How green is Ottawa’s fashion scene? EF’s editor gives us the inside scoop

From EF Magazine's latest photo shoot (Photo credit: Andree-Lise)

Malorie Bertrand (Twitter) is Editor-in-Chief of Eco-Fashion Magazine. Growing up in Aylmer, Quebec, Malorie left the Capital region as a child before moving back after university. In addition to her passion for green fashion, she loves staying active, cooking for friends and staying up-to-date on all of Ottawa’s fun happenings. 

Malorie Bertrand

I launched Ef Magazine in Ottawa last January on the hunch that this city was more stylish and more sustainable than first predicted. When I first landed in Ottawa (three years ago now), I was more focused on securing a permanent job than scoping out the city’s hidden thrift shops and vintage boutiques. To my delight, however, Ottawa’s fashion scene, and more specifically, it’s eco-fashion scene, gradually revealed itself to me without much scouting at all.

It all began with Ef’s launch party at Flock Boutique. I learned of the newly opened Flock Boutique from owners Christina Ballhorn and Bridget Remai. (They’re also owners of Workshop Boutique on Dalhousie St.) While Workshop features clothing and accessories made in Canada and by women, Ballhorn and Remai told me they were opening a second boutique with the same ‘local’ focus. This one, however, would have more merchandise made out of recycled materials – amaaaaazing.

EF Magazine's launch party last January

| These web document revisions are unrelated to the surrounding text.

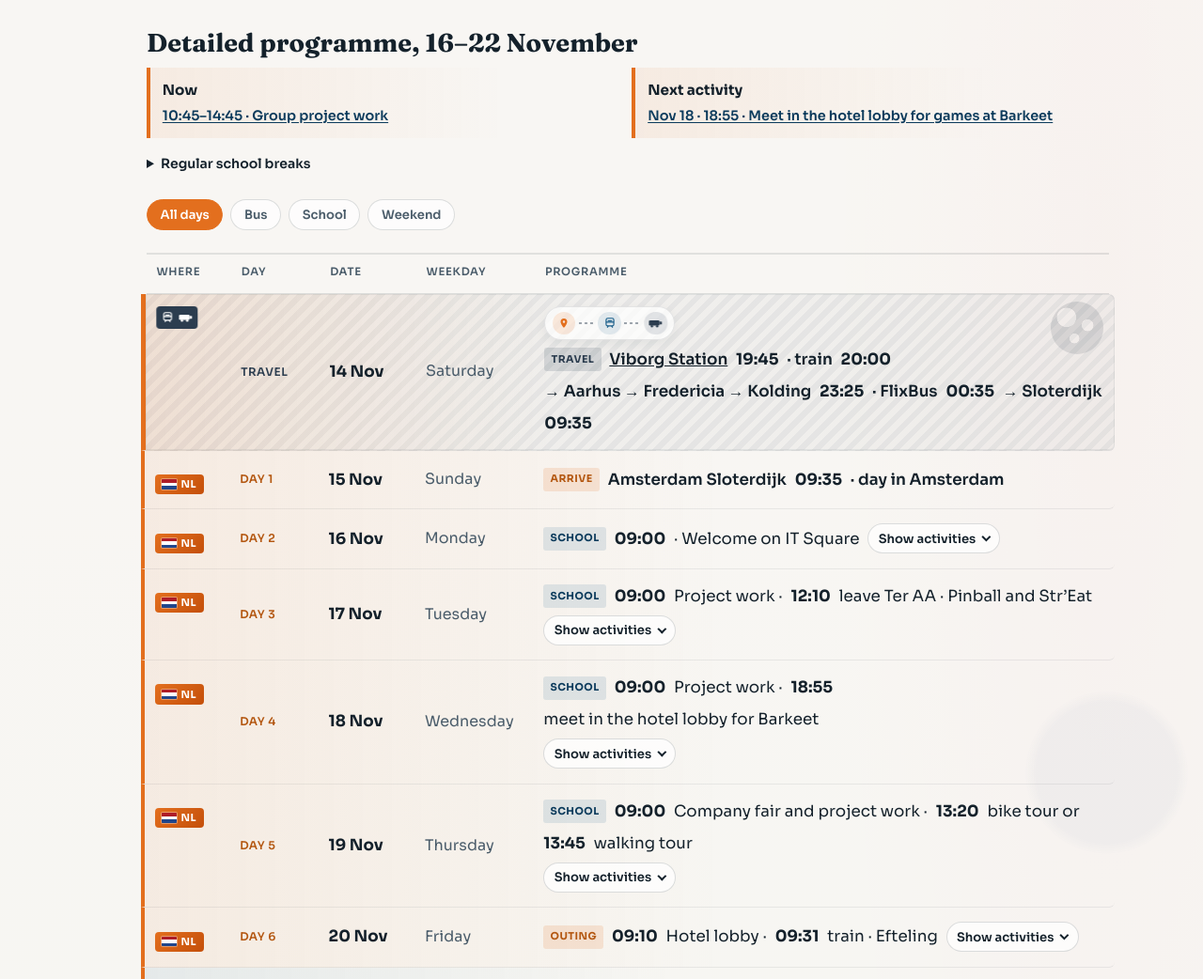
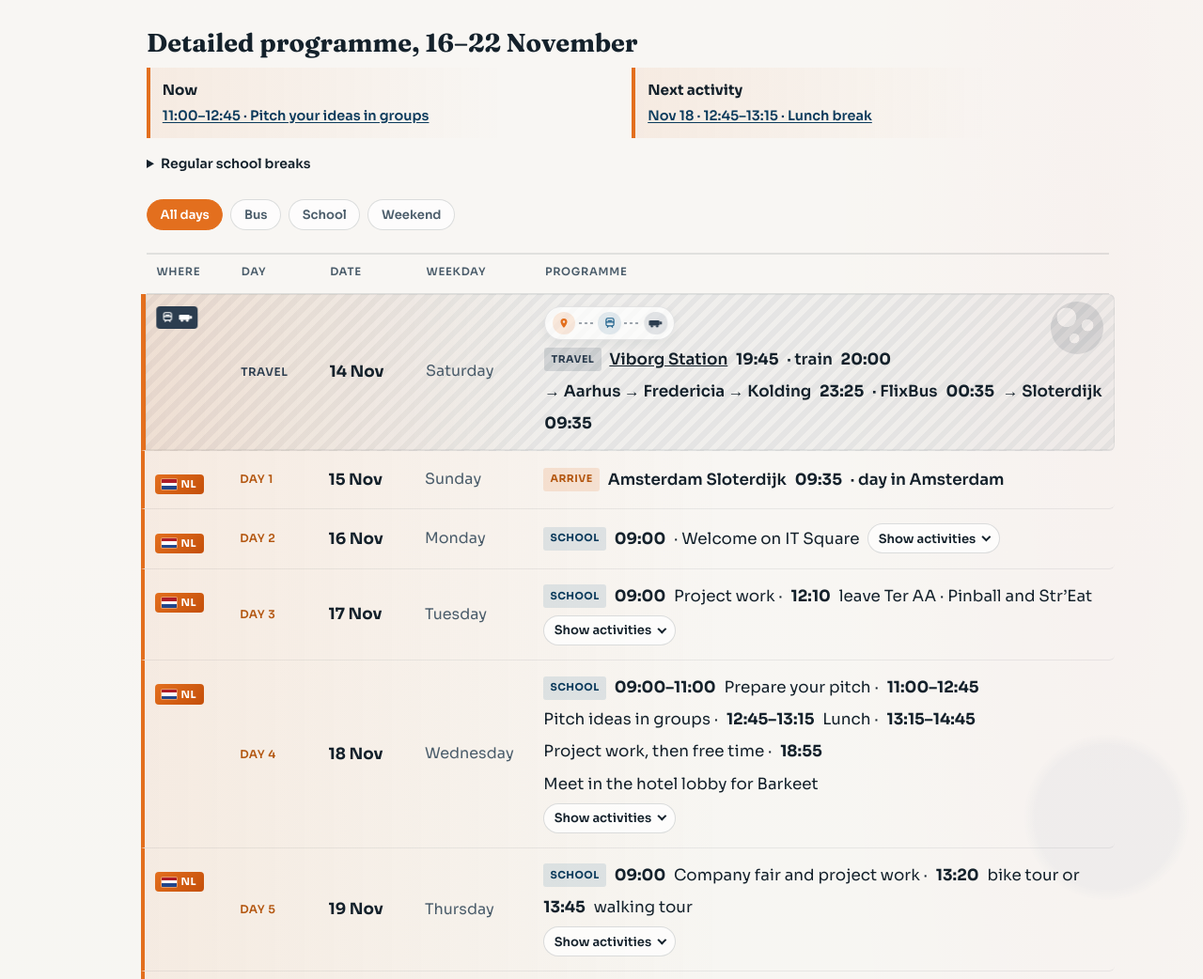
Before and after one commit to Mercantech/NL, a plain HTML site: page index.html in a window 1280 px wide. Shown: the part 3089-4131 px from the top of the page at 94% size. Drawn offline with Linux system fonts and the light colour scheme.

Commit message:
Vis onsdagens tider for pitch og projektarbejde i Helmond

```diff
--- a/2026.html
+++ b/2026.html
@@ -258,7 +258,7 @@
     </div>
   </footer>
 
-  <script src="i18n.js?v=20261118s"></script>
+  <script src="i18n.js?v=20261118x"></script>
   <script src="/pwa.js?v=20261114b" defer></script>
   <script src="script.js?v=20261017k"></script>
 </body>
--- a/helmond-program-data.mjs
+++ b/helmond-program-data.mjs
@@ -110,27 +110,39 @@ export const helmondDays = [
     activities: [
       {
         time: "09:00",
+        end: "11:00",
         category: "project",
         status: "required",
-        title: text("Præsentation af projektpitch", "Project pitch presentations", "Presentaties van de projectpitches"),
-      },
-      {
-        category: "school",
-        status: "required",
-        title: text("Gennemgang af ugens program", "Review of the week's programme", "Bespreking van het weekprogramma"),
-      },
-      {
-        category: "school",
-        status: "planned",
-        title: text("Rundvisning på skolen", "School tour", "Rondleiding op school"),
+        title: text("Forbered jeres pitch", "Prepare your pitch", "Bereid jullie pitch voor"),
         location: "terAA",
       },
       {
-        time: "10:45",
+        time: "11:00",
+        end: "12:45",
+        category: "project",
+        status: "required",
+        title: text("Præsenter jeres idéer i grupper", "Pitch your ideas in groups", "Presenteer jullie ideeën in groepjes"),
+      },
+      {
+        time: "12:45",
+        end: "13:15",
+        category: "free",
+        status: "planned",
+        title: text("Frokostpause", "Lunch break", "Lunchpauze"),
+      },
+      {
+        time: "13:15",
         end: "14:45",
         category: "project",
         status: "required",
         title: text("Projektarbejde i grupper", "Group project work", "Projectwerk in groepen"),
+      },
+      {
+        time: "14:45",
+        end: "18:55",
+        category: "free",
+        status: "planned",
+        title: text("Fri efter skole", "Free time after school", "Vrije tijd na school"),
       },
       {
         time: "18:55",
--- a/helmond-program.mjs
+++ b/helmond-program.mjs
@@ -1,4 +1,4 @@
-import { helmondDays } from "./helmond-program-data.mjs?v=20261117d";
+import { helmondDays } from "./helmond-program-data.mjs?v=20261118x";
 
 const interfaceText = {
   da: {
@@ -7,7 +7,7 @@ const interfaceText = {
     show: "Vis aktiviteter", hide: "Skjul aktiviteter",
     unknown: "Tidspunkt ikke fastlagt", evening: "Aften", afternoonEvening: "Eftermiddag/aften", freeFrom: "Fra",
     empty: "Ingen planlagte aktiviteter.", breaks: "Faste skolepauser",
-    breakNames: ["Formiddagspause", "Frokostpause (16., 18. og 19. november)", "Eftermiddagspause"],
+    breakNames: ["Formiddagspause", "Frokostpause (16., 18. og 19. november)", "Eftermiddagspause (onsdag den 18. slutter skoledagen kl. 14:45)"],
     school: "Undervisning", project: "Projektarbejde", travel: "Transport", social: "Social aktivitet", free: "Fritid",
     required: "Obligatorisk", optional: "Valgfri", suggested: "Forslag", planned: "Planlagt", unconfirmed: "Ikke bekræftet",
   },
@@ -17,7 +17,7 @@ const interfaceText = {
     show: "Show activities", hide: "Hide activities",
     unknown: "Time to be confirmed", evening: "Evening", afternoonEvening: "Afternoon/evening", freeFrom: "From",
     empty: "No planned activities.", breaks: "Regular school breaks",
-    breakNames: ["Morning break", "Lunch break (16, 18 and 19 November)", "Afternoon break"],
+    breakNames: ["Morning break", "Lunch break (16, 18 and 19 November)", "Afternoon break (school ends at 14:45 on Wednesday 18 November)"],
     school: "Lessons", project: "Project work", travel: "Transport", social: "Social activity", free: "Free time",
     required: "Required", optional: "Optional", suggested: "Suggestion", planned: "Scheduled", unconfirmed: "Unconfirmed",
   },
@@ -27,7 +27,7 @@ const interfaceText = {
     show: "Toon activiteiten", hide: "Verberg activiteiten",
     unknown: "Tijdstip nog niet vastgesteld", evening: "Avond", afternoonEvening: "Middag/avond", freeFrom: "Vanaf",
     empty: "Geen geplande activiteiten.", breaks: "Vaste schoolpauzes",
-    breakNames: ["Ochtendpauze", "Lunchpauze (16, 18 en 19 november)", "Middagpauze"],
+    breakNames: ["Ochtendpauze", "Lunchpauze (16, 18 en 19 november)", "Middagpauze (woensdag 18 november eindigt de schooldag om 14:45)"],
     school: "Onderwijs", project: "Projectwerk", travel: "Vervoer", social: "Sociale activiteit", free: "Vrije tijd",
     required: "Verplicht", optional: "Optioneel", suggested: "Voorstel", planned: "Gepland", unconfirmed: "Onbevestigd",
   },
--- a/i18n.js
+++ b/i18n.js
@@ -213,7 +213,7 @@
       "index.program.nl.row.d13.programme": "<span class=\"type-pill type-bus\">Travel</span> Kolding <strong>05:50</strong> · train <strong>06:53</strong> → Aarhus <strong>08:08 / 08:30</strong> → Viborg <strong>09:37</strong>",
       "index.program.nl.row.d2.programme": "<span class=\"type-pill type-school\">School</span> <strong>09:00</strong> · Welcome on IT Square",
       "index.program.nl.row.d3.programme": "<span class=\"type-pill type-school\">School</span> <strong>09:00</strong> Project work · <strong>12:10</strong> leave Ter AA · Pinball and Str’Eat",
-      "index.program.nl.row.d4.programme": "<span class=\"type-pill type-school\">School</span> <strong>09:00</strong> Project work · <strong>18:55</strong> meet in the hotel lobby for Barkeet",
+      "index.program.nl.row.d4.programme": "<span class=\"type-pill type-school\">School</span> <strong>09:00–11:00</strong> Prepare your pitch · <strong>11:00–12:45</strong> Pitch ideas in groups · <strong>12:45–13:15</strong> Lunch · <strong>13:15–14:45</strong> Project work, then free time · <strong>18:55</strong> Meet in the hotel lobby for Barkeet",
       "index.program.nl.row.d5.programme": "<span class=\"type-pill type-school\">School</span> <strong>09:00</strong> Company fair and project work · <strong>13:20</strong> bike tour or <strong>13:45</strong> walking tour",
       "index.program.nl.row.d6.programme": "<span class=\"type-pill type-arrive\">Outing</span> <strong>09:10</strong> Hotel lobby · <strong>09:31</strong> train · Efteling",
       "index.program.nl.row.d7.programme": "<span class=\"type-pill type-weekend\">Weekend</span> <strong>10:15</strong> Hotel lobby · <strong>10:46</strong> train · Art walk and free time in Eindhoven",
@@ -722,7 +722,7 @@
       "index.program.nl.row.d13.programme": "<span class=\"type-pill type-bus\">Rejse</span> Kolding <strong>05:50</strong> · tog <strong>06:53</strong> → Aarhus <strong>08:08 / 08:30</strong> → Viborg <strong>09:37</strong>",
       "index.program.nl.row.d2.programme": "<span class=\"type-pill type-school\">Skole</span> <strong>09:00</strong> · Velkomst på IT Square",
       "index.program.nl.row.d3.programme": "<span class=\"type-pill type-school\">Skole</span> <strong>09:00</strong> Projektarbejde · <strong>12:10</strong> afgang fra Ter AA · Flipperturnering og Str’Eat",
-      "index.program.nl.row.d4.programme": "<span class=\"type-pill type-school\">Skole</span> <strong>09:00</strong> Projektarbejde · <strong>18:55</strong> møde i hotellobbyen før Barkeet",
+      "index.program.nl.row.d4.programme": "<span class=\"type-pill type-school\">Skole</span> <strong>09:00–11:00</strong> Forbered jeres pitch · <strong>11:00–12:45</strong> Præsenter idéer i grupper · <strong>12:45–13:15</strong> Frokost · <strong>13:15–14:45</strong> Projektarbejde, derefter fri · <strong>18:55</strong> Mød i hotellobbyen til Barkeet",
       "index.program.nl.row.d5.programme": "<span class=\"type-pill type-school\">Skole</span> <strong>09:00</strong> Virksomhedsmesse og projektarbejde · <strong>13:20</strong> cykeltur eller <strong>13:45</strong> gåtur",
       "index.program.nl.row.d6.programme": "<span class=\"type-pill type-arrive\">Udflugt</span> <strong>09:10</strong> Hotellobbyen · <strong>09:31</strong> tog · Efteling",
       "index.program.nl.row.d7.programme": "<span class=\"type-pill type-weekend\">Weekend</span> <strong>10:15</strong> Hotellobbyen · <strong>10:46</strong> tog · Kunstvandring og fritid i Eindhoven",
@@ -1231,7 +1231,7 @@
       "index.program.nl.row.d13.programme": "<span class=\"type-pill type-bus\">Reis</span> Kolding <strong>05:50</strong> · trein <strong>06:53</strong> → Aarhus <strong>08:08 / 08:30</strong> → Viborg <strong>09:37</strong>",
       "index.program.nl.row.d2.programme": "<span class=\"type-pill type-school\">School</span> <strong>09:00</strong> · Welkom op IT Square",
       "index.program.nl.row.d3.programme": "<span class=\"type-pill type-school\">School</span> <strong>09:00</strong> Projectwerk · <strong>12:10</strong> vertrek van Ter AA · Flippertoernooi en Str’Eat",
-      "index.program.nl.row.d4.programme": "<span class=\"type-pill type-school\">School</span> <strong>09:00</strong> Projectwerk · <strong>18:55</strong> verzamelen in de hotellobby voor Barkeet",
+      "index.program.nl.row.d4.programme": "<span class=\"type-pill type-school\">School</span> <strong>09:00–11:00</strong> Bereid jullie pitch voor · <strong>11:00–12:45</strong> Presenteer ideeën in groepjes · <strong>12:45–13:15</strong> Lunch · <strong>13:15–14:45</strong> Projectwerk, daarna vrij · <strong>18:55</strong> Verzamelen in de hotellobby voor Barkeet",
       "index.program.nl.row.d5.programme": "<span class=\"type-pill type-school\">School</span> <strong>09:00</strong> Bedrijvenmarkt en projectwerk · <strong>13:20</strong> fietstocht of <strong>13:45</strong> wandeltocht",
       "index.program.nl.row.d6.programme": "<span class=\"type-pill type-arrive\">Uitstapje</span> <strong>09:10</strong> Hotellobby · <strong>09:31</strong> trein · Efteling",
       "index.program.nl.row.d7.programme": "<span class=\"type-pill type-weekend\">Weekend</span> <strong>10:15</strong> Hotellobby · <strong>10:46</strong> trein · Kunstwandeling en vrije tijd in Eindhoven",
--- a/index.html
+++ b/index.html
@@ -758,7 +758,7 @@
               <span class="sch-date" role="cell">18 Nov</span>
               <span class="sch-weekday" role="cell" data-i18n="shared.weekday.wednesday">Wednesday</span>
               <div class="sch-what" role="cell">
-                <span class="sch-what-text" data-i18n-html="index.program.nl.row.d4.programme"><span class="type-pill type-school">School</span> <strong>09:00</strong> Project work · <strong>18:55</strong> meet in the hotel lobby for Barkeet</span>
+                <span class="sch-what-text" data-i18n-html="index.program.nl.row.d4.programme"><span class="type-pill type-school">School</span> <strong>09:00–11:00</strong> Prepare your pitch · <strong>11:00–12:45</strong> Pitch ideas in groups · <strong>12:45–13:15</strong> Lunch · <strong>13:15–14:45</strong> Project work, then free time · <strong>18:55</strong> Meet in the hotel lobby for Barkeet</span>
                 <button type="button" class="chip helmond-toggle" data-helmond-toggle aria-expanded="false" aria-controls="helmond-2026-11-18" hidden>Show activities</button>
               </div>
             </div>
@@ -1297,9 +1297,9 @@
     </div>
   </footer>
 
-  <script src="i18n.js?v=20261118s"></script>
+  <script src="i18n.js?v=20261118x"></script>
   <script src="/pwa.js?v=20261114b" defer></script>
-  <script type="module" src="helmond-program.mjs?v=20261118a"></script>
+  <script type="module" src="helmond-program.mjs?v=20261118x"></script>
   <script src="script.js?v=20261017k"></script>
 </body>
 </html>
```
Also changed, not shown: billetter.html (+1 -1 lines), learning-objectives.html (+1 -1 lines), pakkeliste.html (+1 -1 lines), previous-years.html (+1 -1 lines), projekter-2026.html (+1 -1 lines), qa.html (+1 -1 lines).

These lovely ladies graciously shared their fabulous new Flock space with Ef for the launch party. There, I was pleasantly surprised to meet a whole slew of beautiful, talented fashion bloggers and eco-fashion enthusiasts who were eager to learn that an online publication, based out of Ottawa, was focused on promoting sustainable style. Quelle belle surprise.

Even since this initial event, Ottawa’s green fashion scene has blossomed before my eyes. The people I have met and the connections I have made through the launch and subsequent local fashion events have shown me all that this city and its talented community has to offer an eco-fashionista such as myself.


Now for the good stuff. The following are lists to help you navigate your way to the city’s green gems.

Here are but a few second-hand stores in and around the Ottawa that I highly recommend you visit:

  1. Value Village (multiple locations)
  2. The Salvation Army (multiple locations)
  3. St. Vincent de Paul
  4. The Clothes Secret
  5. May Court Bargain Box
  6. Act II Fashions
  7. My Sister’s Closet

Consignment stores offer newer, gently used clothing and share the profit from your donated clothing with you when it sells:

  1. AMH Style
  2. Rikochet Resale
  3. Heather’s Designer Consignment
  4. Clothes Encounters of a Second Time

Vintage shops cater to anyone looking for a truly unique, high-quality garment from the past, perfect for spicing up any wardrobe:

  1. Young Jane’s
  2. Ragtime Vintage Clothing
  3. Gypsy & Company
  4. Funk Your Junk

Eco-fashion boutiques typically boast products that are made in Canada, if not locally, using sustainable, recycled and renewable materials:

  1. Flock Boutique
  2. Adorit
  3. Kania Couture
  4. Workshop Boutique
  5. Victoire Boutique
  6. Green Tree Eco-fashion
  7. Clothes by Muriel Dombret
  8. Allegro

Aside from fashion businesses, Ottawa isn’t too shabby in the fashion event department either. Coming up from Oct. 6-20 is Fashion on Display, the first event of its kind in Ottawa where local artists will be creating engaging window display’s in some of Ottawa’s eco-boutiques and vintage shops to promote sustainable fashion. And Ottawa Fashion Week, starting Sept. 28, has improved its lineup of designers year-by-year and consistently features at least a handful of designers who use sustainable/recycled materials and local production.

Urban Craft is an incredibly popular monthly craft fair, featuring hand-made treasures and knick-knacks. The Lansdowne Flea Market is a real gem of a sale where you can find everything from vintage hats, costume jewelry and teak furniture to records and killer boots. Wed-by-Hand is a really great alternative wedding show where brides-to-be and their mothers can get tips on how to simplify, DIY and make their wedding as eco-friendly as possible. I do!

A behind-the-scenes look at a one of EF Magazine's first shoots in 2008

So whatever your needs — to save money, to reduce your ecological footprint, to support local designers and businesses or to just feel better knowing that the clothes you wear aren’t contributing to environmental degradation and unfair labour — Ottawa offers you a rich and varied group of eco-fashion locations for you to browse to your heart’s content. 

Wow! A way to feel less guilty about shopping. Thanks, Malorie! Are you checking out any of Ottawa’s upcoming fashion events? Tell us about it.